LAHORE: Children who live in homes where there is domestic violence, grow up in an environment that is unpredictable, filled with tension and anxiety and dominated by fear. This can lead to significant emotional and psychological trauma, similar to children that experienced the trauma of child abuse. Instead of growing up in an emotionally and physically safe, secure, nurturing and predictable environment, these children are forced to worry about the future; they try to predict when it may happen next and try to protect themselves and their siblings. Often getting through each day is a major obstacle so there is little time left for fun, relaxation or planning for the future. Apart from the physical, emotional, social and behavioural damage abuse creates for children, statistics show that domestic violence can also become a learned behaviour. This means that children may grow up to think it is okay to use violence to get what they want and as adults, it is okay for violence to be in their relationships. Often the behavioural and social impacts of domestic and family violence will improve when children are safe, the violence is no longer occurring and they receive support and specialist counseling. The more we choose not to talk about domestic violence the more we shy away from the issue and the more we lose. Most people do not believe that domestic violence kills and is detrimental to the health of children. If children see or hear things during the act of domestic violence, to me that is criminal activity on the part of the parents. Such batterers should not have rights to children! Domestic violence is so easy for people in our part of the world to ignore as it happens mostly without witnesses. Yet, by speaking publicly about domestic violence, together we can challenge attitudes towards violence in houses and show that domestic violence is indeed a crime and simply not acceptable.
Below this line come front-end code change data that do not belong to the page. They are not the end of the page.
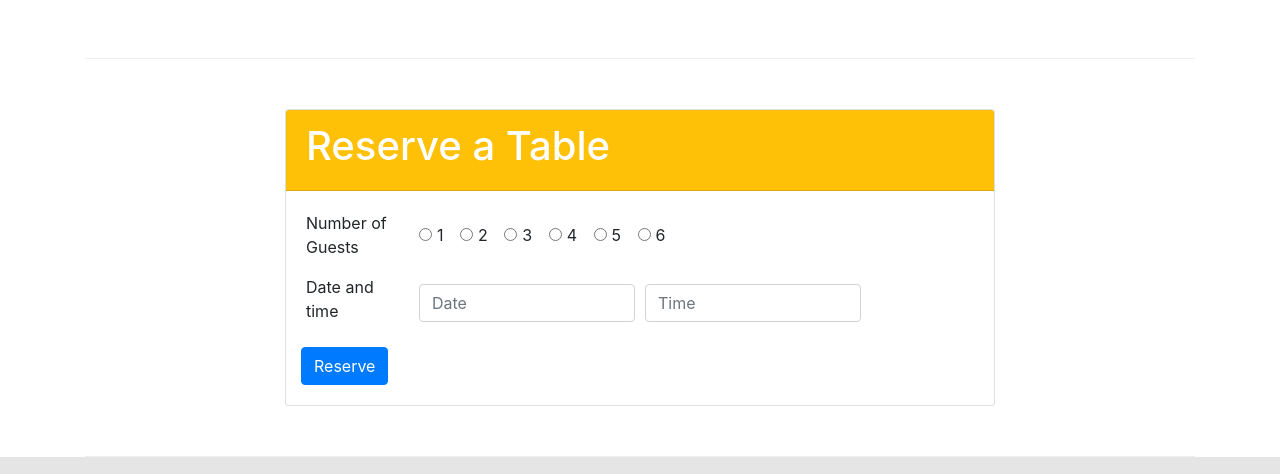
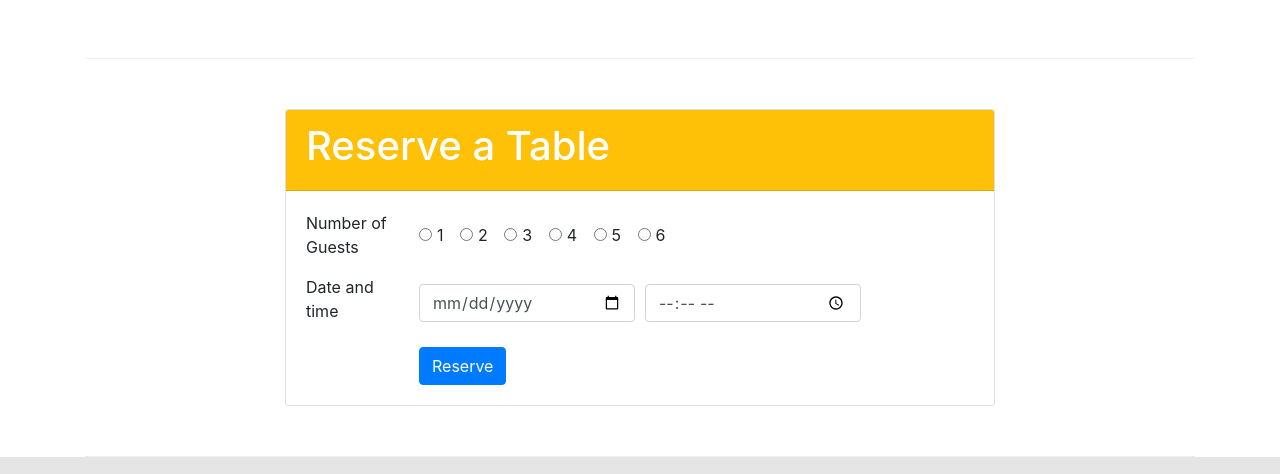
Before and after one commit to jaY-S-99/bootstrap, a website: page index.html in a window 1280 px wide. Shown: the part 1034-1508 px from the top of the page. Drawn offline with nearby package versions, Linux system fonts and the light colour scheme.

Commit message:
date and time field changed

```diff
--- a/index.html
+++ b/index.html
@@ -150,14 +150,16 @@
                                     <label for="date">Date and time</label>
                                 </div>
                                 <div class="col-md-4">
-                                    <input type="text" class="form-control" placeholder="Date">
+                                    <input type="date" class="form-control" placeholder="Date">
                                 </div>
                                 <div class="col-md-4">
-                                    <input type="text" class="form-control" placeholder="Time">
+                                    <input type="time" class="form-control" placeholder="Time">
                                 </div>
                             </div>
                             <div class="form-row">
+                                <div class="col-md-10 offset-md-2">
                                 <button type="submit" class="btn btn-primary">Reserve</button>
+                                </div>
                             </div>
                         </form>
 
```
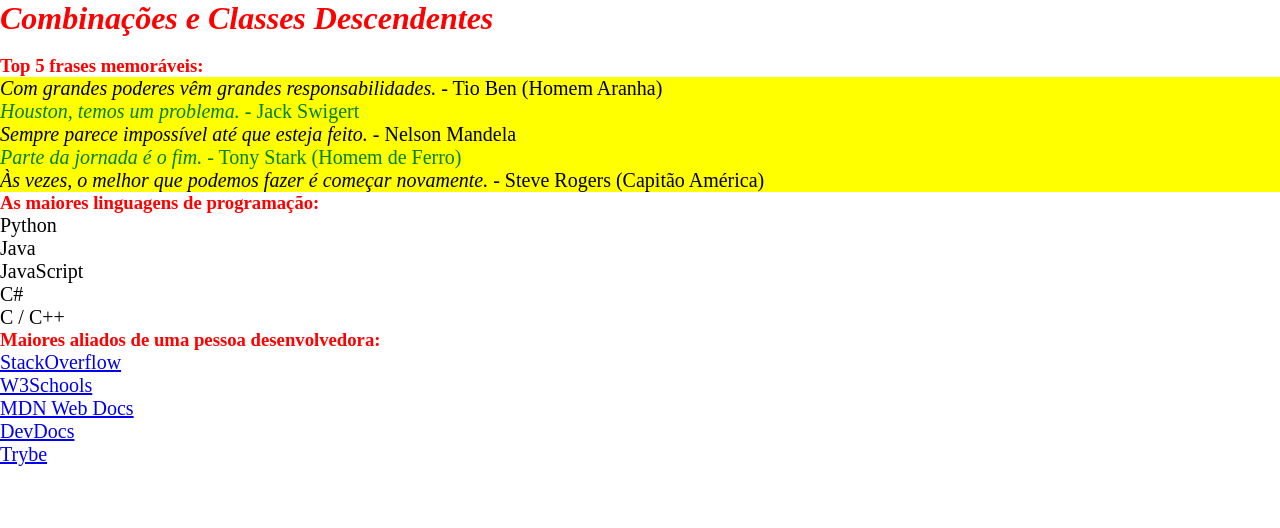
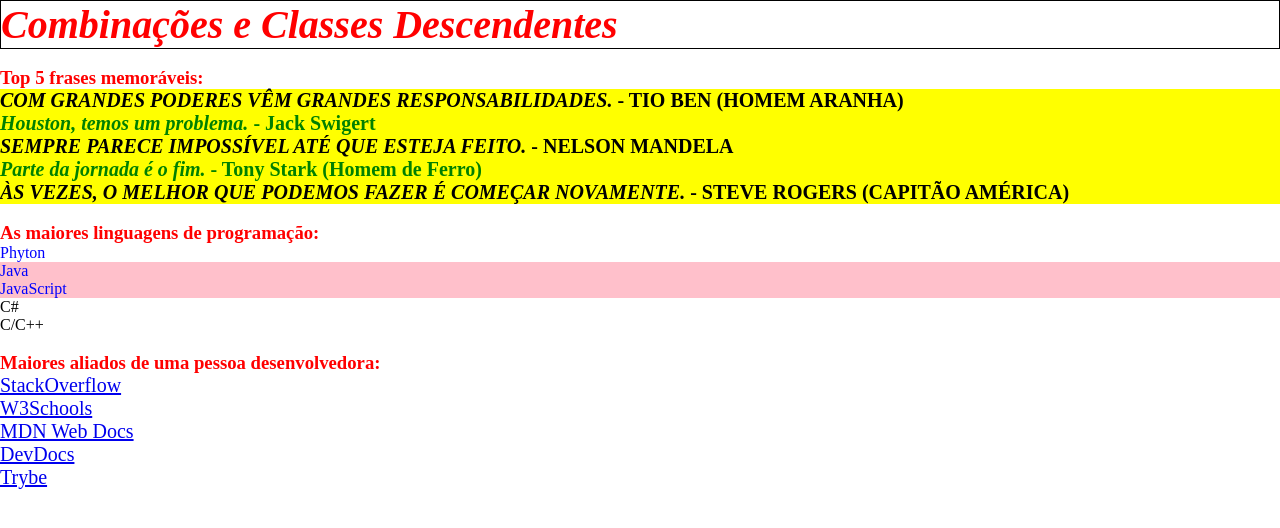
Before and after one commit to mateusparr/Trybe-Exercices, a plain HTML site: page bloco_3/dia_3/index_5.html in a window 1280 px wide. Drawn offline with Linux system fonts and the light colour scheme.

Commit message:
exercice 5 done

```diff
--- a/bloco_3/dia_3/index_5.html
+++ b/bloco_3/dia_3/index_5.html
@@ -1,30 +1,40 @@
 <!DOCTYPE html>
 <html lang="pt-br">
+
   <head>
     <meta charset="UTF-8">
     <link rel="stylesheet" href="style_5.css">
     <title>#GoTrybe</title>
   </head>
+
   <body>
-    <h1><em>Combinações e Classes Descendentes</em></h1>
-    <br />
+
+    <h1 class="italico"><em>Combinações e Classes Descendentes</em></h1>
+    <br/>
     <h3>Top 5 frases memoráveis:</h3>
-    <ol>
-      <li><em>Com grandes poderes vêm grandes responsabilidades.</em> - Tio Ben (Homem Aranha)</li>
-      <li><em>Houston, temos um problema.</em> - Jack Swigert</li>
-      <li><em>Sempre parece impossível até que esteja feito.</em> - Nelson Mandela</li>
-      <li><em>Parte da jornada é o fim.</em> - Tony Stark (Homem de Ferro)</li>
-      <li><em>Às vezes, o melhor que podemos fazer é começar novamente.</em> - Steve Rogers (Capitão América)</li>
-    </ol>
+
+    <ol class="memoraveis">
+      <li class="li-italico"><em>Com grandes poderes vêm grandes responsabilidades.</em> - Tio Ben (Homem Aranha)</li>
+      <li class="li-italico"><em>Houston, temos um problema.</em> - Jack Swigert</li>
+      <li class="li-italico"><em>Sempre parece impossível até que esteja feito.</em> - Nelson Mandela</li>
+      <li class="li-italico"><em>Parte da jornada é o fim.</em> - Tony Stark (Homem de Ferro)</li>
+      <li class="li-italico"><em>Às vezes, o melhor que podemos fazer é começar novamente.</em> - Steve Rogers (Capitão América)</li>
+    </ol><!--memoraveis-->
+    <br/>
     <h3>As maiores linguagens de programação:</h3>
-    <ul>
-      <li>Python</li>
-      <li>Java</li>
-      <li>JavaScript</li>
-      <li>C#</li>
-      <li>C / C++</li>
-    </ul>
+
+    <div class="linguagens">
+      <p>Phyton</p>
+      <p class="java">Java</p>
+      <p class="java">JavaScript</p>
+      <p>C#</p>
+      <p>C/C++</p>
+    </div>
+
+    <br/>
     <h3>Maiores aliados de uma pessoa desenvolvedora:</h3>
+
+    <div class="aliados">
       <ul>
         <li>
           <a href="https://pt.stackoverflow.com/">StackOverflow</a>
@@ -42,5 +52,7 @@
           <a href="https://app.betrybe.com/">Trybe</a>
         </li>
       </ul>
+    </div>
+
   </body>
 </html>
--- a/bloco_3/dia_3/style_5.css
+++ b/bloco_3/dia_3/style_5.css
@@ -17,11 +17,9 @@
     color: green;
 }
 
-ol li:nth-of-type(prime){
+ol li:nth-of-type(odd){
     text-transform: uppercase;
 }
-
-/* faltando text-transform nos números primos*/
 
 h1 , h3{
     color: red;
@@ -31,4 +29,25 @@
     font-size: 20px;
 }
 
-/*faltando modificar fontes em itálico*/
+.italico:nth-child(1){
+    font-size: 40px;
+    border: 1px solid black;
+}
+
+.li-italico{
+    font-weight: bold;
+}
+
+.linguagens p:nth-child(1), .linguagens p:nth-child(2), .linguagens p:nth-child(3){
+   color: blue;
+
+}
+
+.linguagens .java{
+    background-color: pink;
+}
+
+.aliados a:hover{
+    font-weight: bold;
+    color: red;
+}
```
Lines whose indentation alone changed are shown as unchanged.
The effects of it on our children are huge.
Published in The Express Tribune, November 13th, 2019.